Founded on a commitment to women, the University of Saint Joseph remains dedicated to empowering students, supporting them, and helping them realize their full potential. Whether undergraduate students attend the University as a traditional four-year student, a transfer student, or an adult learner, their time at USJ often proves transformational.
For Kaneen Gomez-Hixson ’17, the University provided athletic opportunities on campus, helping her not only graduate with significant academic accomplishments, but Cross Country accolades as well.
“Being able to be successful in athletics and academics is my proudest moment,” she explained. “I came to college for academics, not to be an athlete, so being able to balance coursework and be GNAC runner of the year twice was really great. USJ emphasizes the importance of academics and being student athletes. Even when I started out in the athletics department, they said academics come first. I always took that with me every year.”
With a focus on academics, USJ faculty and staff work diligently to help their students accomplish their goals, supporting them through any obstacle that may arise.
Melina Dezhbod ’17, whose older sister Monika graduated from USJ in 2015, began her college career in the MERCY Bridge program the summer before her freshman year. By taking courses, living in the residence halls, and getting acclimated to life on a college campus, Melina felt prepared to start her first year. That support didn’t stop once her first semester began; it only strengthened.
“USJ provided a safe environment to explore myself – not only academically, but as a woman, a professional, and a leader,” Melina stated. “Tami Fagan, Ed.D., assistant provost for student success and retention, and the Center for Academic Excellence (CAE) gave me confidence and saw my potential when I did not.”

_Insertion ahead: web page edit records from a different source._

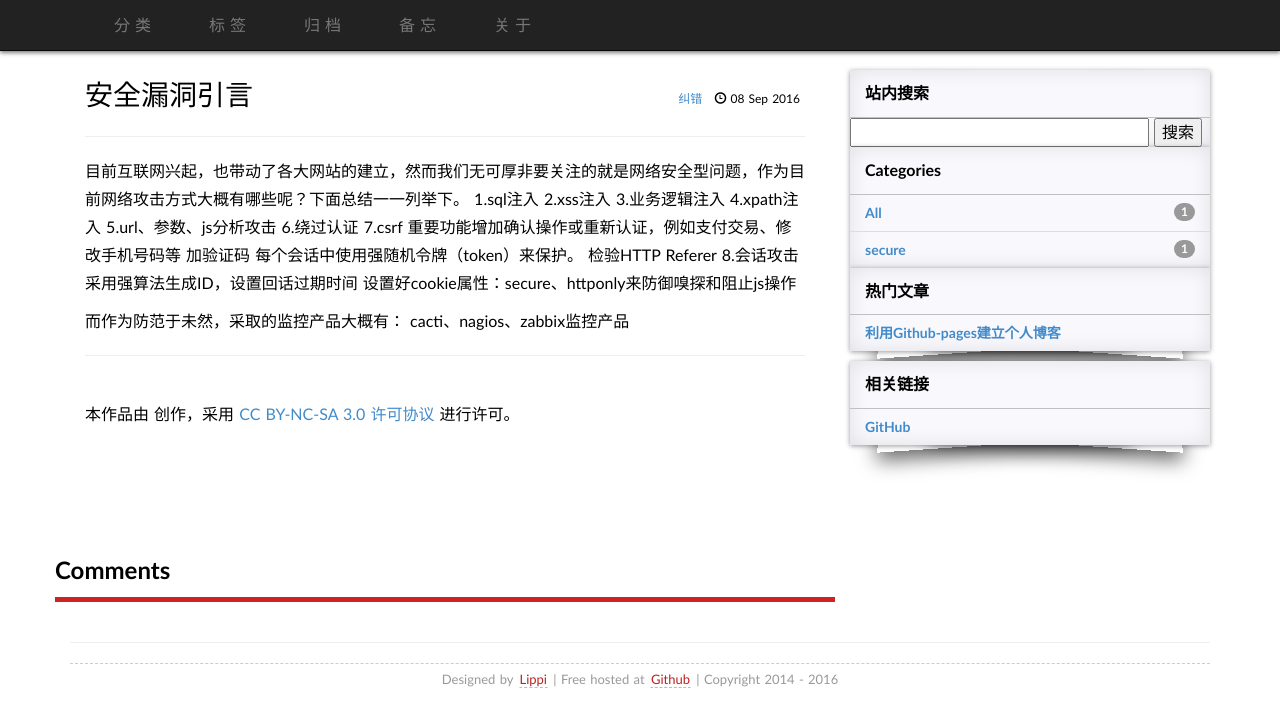
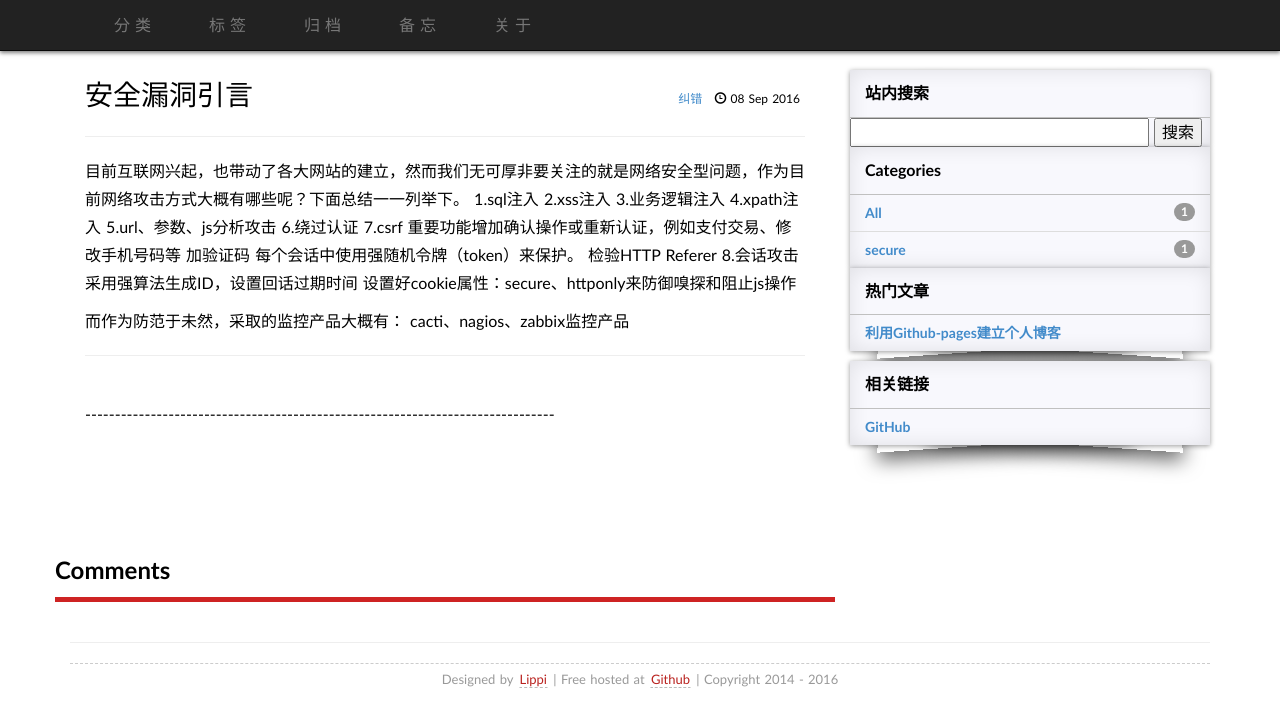
Before and after one commit to wulimin/blog, a Jekyll site: the page built from _posts/2016-09-08-secure-introduce.md, in a window 1280 px wide. Shown: the top 727 px of the page. Built offline with Jekyll 4.4.1, drawn with Linux system fonts in a browser that asks for light colours; nearby versions of some CDN libraries; some web fonts are replaced; library files that are not in the unit come from our copies; comment, search, counter and statistics services are not loaded.

Commit message:
Update post.html

```diff
--- a/_layouts/post.html
+++ b/_layouts/post.html
@@ -25,9 +25,7 @@
 		<hr>
 	<br/>
         <p>
-          本作品由 <a href="mailto:{{ site.email }}">{{ site.author }}</a> 创作，采用
-          <a rel="license" href="http://creativecommons.org/licenses/by-nc-sa/3.0/cn/" title="查看协议详细信息" target="_blank">CC BY-NC-SA 3.0 许可协议</a>
-          进行许可。
+          -------------------------------------------------------------------------------
         </p>
 	<div style="margin-top:10px;margin-bottom:10px">
 	  {%if page.previous%}
```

Kathia Maitre ’17, one of Melina’s MERCY Bridge classmates, also experienced this support. As a young mother, the head of her household, and a commuter with an hour drive to campus, Kathia’s determination to earn her degree helped her overcome every obstacle she encountered over the past four years.
“My family emigrated from Haiti, so the first challenge was improving my written and oral English skills,” Kathia recalled. “English is my third language and the difference between a high school assignment and a college assignment was overwhelming for me at first. By working with Tami Fagan and the CAE, I was able to get the help and support I needed all four years at USJ. All of that work, and the assistance I received, helped me make dean’s list and win the Political Science Undergraduate Award my junior year.”
USJ’s commitment to women extends beyond academics as well; Student Affairs ensures graduates leave the University with the leadership skills and self-confidence that will help them succeed in their careers.
Lauren Arnold ’17, who came to USJ as a transfer student, found herself through her involvement in Student Affairs and her three years as a resident assistant.
“USJ gave me the leadership skills and the college experience I was looking for, while preparing me for my chosen profession – nursing,” Lauren remarked. “By having the opportunity to become a leader on campus, I found my voice.”
Monika Dezhbod Moore ’15 also gained these leadership skills during her undergraduate career.
“USJ helped boost my confidence as a leader,” Monika said. “Prior to USJ, even though I was involved in activities in high school, I didn’t have strong leadership skills. The leadership opportunities available on campus, with the guidance from Student Affairs staff, propelled me into leadership roles on campus.”
Monika watched her sister grow during her time at USJ as well. Melina took the initiative to begin the True Beauty Celebration, an annual event dedicated to recognizing the beauty every individual holds.
“I was able to see how USJ impacted Melina’s growth,” Monika explained. “It is difficult to see growth when you are in the middle of the experience, but I saw her grow from a more shy, insecure person into a bold, confident woman.”
The University of Saint Joseph, including the Gengras Center School and the School for Young Children, is accredited by the New England Association of Schools and Colleges, Inc. and the State of Connecticut Office of Higher Education. The University of Saint Joseph prohibits discrimination against any persons on account of their race, color, religious creed, age, sex, gender identity or expression, sexual orientation, transgender status, marital status, national origin, ancestry, disability (including, but not limited to, intellectual disability, present or past history of mental disorder, learning disability, or physical disability), genetic information, homelessness, prior conviction of a crime, or any other characteristic protected by law, in the administration of its educational policies, admissions policies, scholarship and loan programs, and employment practices (unless there is a bona fide occupational qualification related to employment).
Inquiries concerning the University’s non-discrimination policies may be referred to Deborah Spencer, Human Resources director /Title IX coordinator, telephone 860.231.5390 or email [email protected], or to the U.S. Department of Education, Office for Civil Rights, 8th Floor, Five Post Office Square, Boston Mass 02109, telephone 617.289.0111, TDD 800.877.8339, fax 617.289.0150, or email [email protected]. More information.